Search for measurement certainty
Quantum physics is a branch of science that deals with discrete, indivisible units of energy called “quanta” as described by the Quantum Theory.
We live in a quantum world. Or, as Sanders puts it: “The universe is quantum.”
His team’s new paper involves “metrology,” the science of measurement. More specifically, the work involves quantum metrology: making the best use of quantum properties to measure things as precisely as possible, and to surpass the quantum limit imposed by the “uncertainty principle.”
This principle says that in the quantum world, it is impossible to measure both the momentum and the position of a particle perfectly precisely. So there is a limit or an uncertainty to measurement.
Artificial intelligence provides way around human limitation
To “beat the limit,” Sanders and his team used an approach called adaptive quantum metrology. The challenge is that this approach requires measurement, feedback and control sequences that are beyond human ability to devise.
The team turned to artificial intelligence for a solution. Using western Canada’s WestGrid supercomputer system, they ‘taught’ the machine how to use each measurement of a particle in order to measure the next particle, and to adapt this succession of measurements to be “infinitely precise.”
This “reinforcement learning” method is similar to how a computer learns to play chess, Sanders explains. “Each time it plays, it is effectively rewarded or punished, depending on whether it wins or loses. And it then gets better and better.”

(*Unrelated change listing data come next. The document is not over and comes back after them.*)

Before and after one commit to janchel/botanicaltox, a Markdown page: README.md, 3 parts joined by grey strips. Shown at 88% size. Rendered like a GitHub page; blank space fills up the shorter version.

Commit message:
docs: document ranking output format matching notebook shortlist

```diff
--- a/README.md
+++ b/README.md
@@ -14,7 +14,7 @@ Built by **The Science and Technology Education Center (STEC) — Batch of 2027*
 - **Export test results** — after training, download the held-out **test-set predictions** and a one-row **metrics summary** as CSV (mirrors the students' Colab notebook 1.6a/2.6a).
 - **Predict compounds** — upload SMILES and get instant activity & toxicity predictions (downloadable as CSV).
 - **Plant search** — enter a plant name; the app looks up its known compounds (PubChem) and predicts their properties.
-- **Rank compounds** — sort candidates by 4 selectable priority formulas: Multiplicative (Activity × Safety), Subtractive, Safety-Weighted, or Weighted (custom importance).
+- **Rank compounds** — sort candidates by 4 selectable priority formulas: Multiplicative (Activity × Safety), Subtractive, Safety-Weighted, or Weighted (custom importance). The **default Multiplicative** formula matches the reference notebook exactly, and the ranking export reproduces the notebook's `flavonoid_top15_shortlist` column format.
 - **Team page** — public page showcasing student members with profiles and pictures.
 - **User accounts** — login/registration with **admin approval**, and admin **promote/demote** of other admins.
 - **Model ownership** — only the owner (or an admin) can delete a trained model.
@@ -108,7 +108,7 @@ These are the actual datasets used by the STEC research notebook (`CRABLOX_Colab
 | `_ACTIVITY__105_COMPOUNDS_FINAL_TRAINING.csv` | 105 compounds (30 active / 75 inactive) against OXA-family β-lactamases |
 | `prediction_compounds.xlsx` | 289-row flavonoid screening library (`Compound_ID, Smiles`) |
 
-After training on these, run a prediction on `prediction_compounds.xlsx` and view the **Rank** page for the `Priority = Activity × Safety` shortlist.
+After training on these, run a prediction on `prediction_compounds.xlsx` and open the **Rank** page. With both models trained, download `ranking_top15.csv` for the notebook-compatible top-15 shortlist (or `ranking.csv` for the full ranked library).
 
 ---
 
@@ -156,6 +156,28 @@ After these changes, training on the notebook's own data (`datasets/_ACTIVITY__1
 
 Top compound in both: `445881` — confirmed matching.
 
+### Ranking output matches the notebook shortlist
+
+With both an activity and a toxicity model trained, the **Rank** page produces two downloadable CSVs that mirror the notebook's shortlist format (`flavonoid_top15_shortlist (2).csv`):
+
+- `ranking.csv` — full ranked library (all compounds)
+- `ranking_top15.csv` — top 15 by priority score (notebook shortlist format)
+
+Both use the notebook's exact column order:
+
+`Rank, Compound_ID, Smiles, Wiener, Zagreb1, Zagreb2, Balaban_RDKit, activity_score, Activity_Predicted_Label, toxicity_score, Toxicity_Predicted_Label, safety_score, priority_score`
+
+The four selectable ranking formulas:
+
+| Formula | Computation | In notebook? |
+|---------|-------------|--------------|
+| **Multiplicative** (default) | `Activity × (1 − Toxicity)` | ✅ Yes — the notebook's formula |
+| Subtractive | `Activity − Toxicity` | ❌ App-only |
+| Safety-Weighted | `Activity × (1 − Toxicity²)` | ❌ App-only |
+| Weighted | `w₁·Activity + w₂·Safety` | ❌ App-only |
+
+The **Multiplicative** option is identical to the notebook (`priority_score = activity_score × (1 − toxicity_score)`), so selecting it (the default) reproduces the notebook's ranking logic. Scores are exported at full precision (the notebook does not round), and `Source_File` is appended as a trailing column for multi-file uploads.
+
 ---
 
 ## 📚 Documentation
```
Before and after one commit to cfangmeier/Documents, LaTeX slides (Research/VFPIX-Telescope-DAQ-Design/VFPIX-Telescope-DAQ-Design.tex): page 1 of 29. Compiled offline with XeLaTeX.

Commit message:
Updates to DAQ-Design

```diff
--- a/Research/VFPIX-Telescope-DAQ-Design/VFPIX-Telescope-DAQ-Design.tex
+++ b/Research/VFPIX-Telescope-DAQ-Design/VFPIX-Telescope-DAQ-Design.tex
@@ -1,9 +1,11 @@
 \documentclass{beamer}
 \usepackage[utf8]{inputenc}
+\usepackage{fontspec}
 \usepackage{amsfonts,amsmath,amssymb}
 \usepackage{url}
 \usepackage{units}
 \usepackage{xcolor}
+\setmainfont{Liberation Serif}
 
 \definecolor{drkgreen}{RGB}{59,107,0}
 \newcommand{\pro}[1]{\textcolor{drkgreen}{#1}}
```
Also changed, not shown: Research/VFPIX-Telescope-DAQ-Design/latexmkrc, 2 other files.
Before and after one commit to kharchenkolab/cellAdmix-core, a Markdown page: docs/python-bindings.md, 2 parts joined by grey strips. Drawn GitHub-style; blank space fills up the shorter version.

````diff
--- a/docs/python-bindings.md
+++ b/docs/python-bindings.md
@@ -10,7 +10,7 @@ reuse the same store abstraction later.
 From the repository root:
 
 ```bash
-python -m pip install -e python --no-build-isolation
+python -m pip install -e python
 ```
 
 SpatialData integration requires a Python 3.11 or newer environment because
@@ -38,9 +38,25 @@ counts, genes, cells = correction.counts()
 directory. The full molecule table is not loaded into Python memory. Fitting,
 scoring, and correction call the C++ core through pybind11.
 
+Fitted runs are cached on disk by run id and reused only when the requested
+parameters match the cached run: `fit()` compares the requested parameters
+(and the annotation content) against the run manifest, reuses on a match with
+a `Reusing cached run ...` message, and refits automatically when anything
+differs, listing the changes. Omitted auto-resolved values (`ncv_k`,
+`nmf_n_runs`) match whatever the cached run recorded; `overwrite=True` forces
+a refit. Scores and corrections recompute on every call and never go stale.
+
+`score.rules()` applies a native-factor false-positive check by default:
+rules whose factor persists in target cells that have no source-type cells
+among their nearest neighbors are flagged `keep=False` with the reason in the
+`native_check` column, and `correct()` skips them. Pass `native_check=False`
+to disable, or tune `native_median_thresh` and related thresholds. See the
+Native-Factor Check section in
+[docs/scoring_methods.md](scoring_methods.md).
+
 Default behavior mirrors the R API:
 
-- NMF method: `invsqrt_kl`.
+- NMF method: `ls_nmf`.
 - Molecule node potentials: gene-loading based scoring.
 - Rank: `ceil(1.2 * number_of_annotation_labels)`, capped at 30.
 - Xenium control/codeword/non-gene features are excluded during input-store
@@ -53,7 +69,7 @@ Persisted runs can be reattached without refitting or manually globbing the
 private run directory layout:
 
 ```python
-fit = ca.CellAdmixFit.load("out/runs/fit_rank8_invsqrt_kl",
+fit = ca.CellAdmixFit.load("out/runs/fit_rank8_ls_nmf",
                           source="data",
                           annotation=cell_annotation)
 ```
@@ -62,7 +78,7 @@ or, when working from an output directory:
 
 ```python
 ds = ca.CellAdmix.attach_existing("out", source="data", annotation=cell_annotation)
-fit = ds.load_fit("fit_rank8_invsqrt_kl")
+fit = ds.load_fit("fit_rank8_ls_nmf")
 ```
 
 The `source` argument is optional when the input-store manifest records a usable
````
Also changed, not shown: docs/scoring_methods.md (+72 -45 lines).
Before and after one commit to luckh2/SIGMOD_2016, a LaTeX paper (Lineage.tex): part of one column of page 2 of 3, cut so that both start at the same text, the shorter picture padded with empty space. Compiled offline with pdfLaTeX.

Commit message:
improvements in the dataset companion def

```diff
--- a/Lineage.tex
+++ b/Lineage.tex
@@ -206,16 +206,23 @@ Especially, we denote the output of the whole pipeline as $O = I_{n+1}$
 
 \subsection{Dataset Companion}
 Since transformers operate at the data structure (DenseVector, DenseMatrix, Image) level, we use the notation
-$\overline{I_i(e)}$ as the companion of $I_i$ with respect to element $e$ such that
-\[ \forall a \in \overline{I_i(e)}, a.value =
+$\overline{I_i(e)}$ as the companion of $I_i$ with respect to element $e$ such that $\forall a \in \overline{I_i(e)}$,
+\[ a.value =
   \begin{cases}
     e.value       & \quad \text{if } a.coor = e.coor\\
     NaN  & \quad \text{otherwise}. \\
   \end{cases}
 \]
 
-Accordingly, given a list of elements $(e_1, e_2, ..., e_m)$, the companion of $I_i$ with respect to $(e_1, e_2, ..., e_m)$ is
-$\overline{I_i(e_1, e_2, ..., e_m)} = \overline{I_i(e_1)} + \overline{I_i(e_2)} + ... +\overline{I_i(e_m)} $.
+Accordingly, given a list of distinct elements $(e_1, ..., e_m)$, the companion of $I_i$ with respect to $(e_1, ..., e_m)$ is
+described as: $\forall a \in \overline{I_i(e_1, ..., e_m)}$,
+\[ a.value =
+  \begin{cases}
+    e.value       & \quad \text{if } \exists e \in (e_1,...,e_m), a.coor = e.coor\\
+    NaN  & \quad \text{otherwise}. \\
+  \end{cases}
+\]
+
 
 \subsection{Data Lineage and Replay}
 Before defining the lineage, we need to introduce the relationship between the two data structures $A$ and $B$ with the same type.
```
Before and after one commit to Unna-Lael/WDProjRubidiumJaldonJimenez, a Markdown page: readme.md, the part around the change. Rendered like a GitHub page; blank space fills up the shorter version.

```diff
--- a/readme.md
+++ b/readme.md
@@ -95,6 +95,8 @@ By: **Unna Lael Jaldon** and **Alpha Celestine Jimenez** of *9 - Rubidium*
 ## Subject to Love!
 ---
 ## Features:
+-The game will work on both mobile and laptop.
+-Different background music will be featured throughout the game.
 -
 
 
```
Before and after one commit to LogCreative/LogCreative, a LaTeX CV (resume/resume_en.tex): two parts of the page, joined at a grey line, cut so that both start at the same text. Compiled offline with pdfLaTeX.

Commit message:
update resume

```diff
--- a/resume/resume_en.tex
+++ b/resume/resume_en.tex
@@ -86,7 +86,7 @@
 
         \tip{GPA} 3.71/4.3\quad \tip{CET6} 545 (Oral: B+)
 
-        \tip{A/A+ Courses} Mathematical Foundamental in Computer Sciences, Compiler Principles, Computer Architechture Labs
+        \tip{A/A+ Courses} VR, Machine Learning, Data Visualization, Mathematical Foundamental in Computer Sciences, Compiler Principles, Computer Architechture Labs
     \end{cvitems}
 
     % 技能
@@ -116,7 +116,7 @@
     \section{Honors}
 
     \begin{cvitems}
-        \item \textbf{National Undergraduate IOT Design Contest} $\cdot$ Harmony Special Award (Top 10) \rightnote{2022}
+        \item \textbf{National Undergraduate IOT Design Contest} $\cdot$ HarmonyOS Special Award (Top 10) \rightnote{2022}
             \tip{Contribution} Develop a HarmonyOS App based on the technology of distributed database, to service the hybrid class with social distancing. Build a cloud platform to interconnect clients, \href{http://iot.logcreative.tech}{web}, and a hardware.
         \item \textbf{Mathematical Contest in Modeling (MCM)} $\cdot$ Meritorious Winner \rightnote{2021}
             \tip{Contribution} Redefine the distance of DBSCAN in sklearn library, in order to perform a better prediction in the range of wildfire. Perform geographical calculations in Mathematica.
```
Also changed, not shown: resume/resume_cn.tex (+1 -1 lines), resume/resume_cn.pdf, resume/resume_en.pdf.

Laying the groundwork for later discoveries
The work may lead to ultra-precise atomic clocks, extremely accurate Global Positioning System instruments or a way to measure “gravitational waves” – ripples in the curvature of spacetime for which there’s indirect evidence but which have yet to be detected.
“This research will matter down the road,” Sanders says. “As usual in physics (the discovery of the laser, for example), the most important implications are unforeseeable.”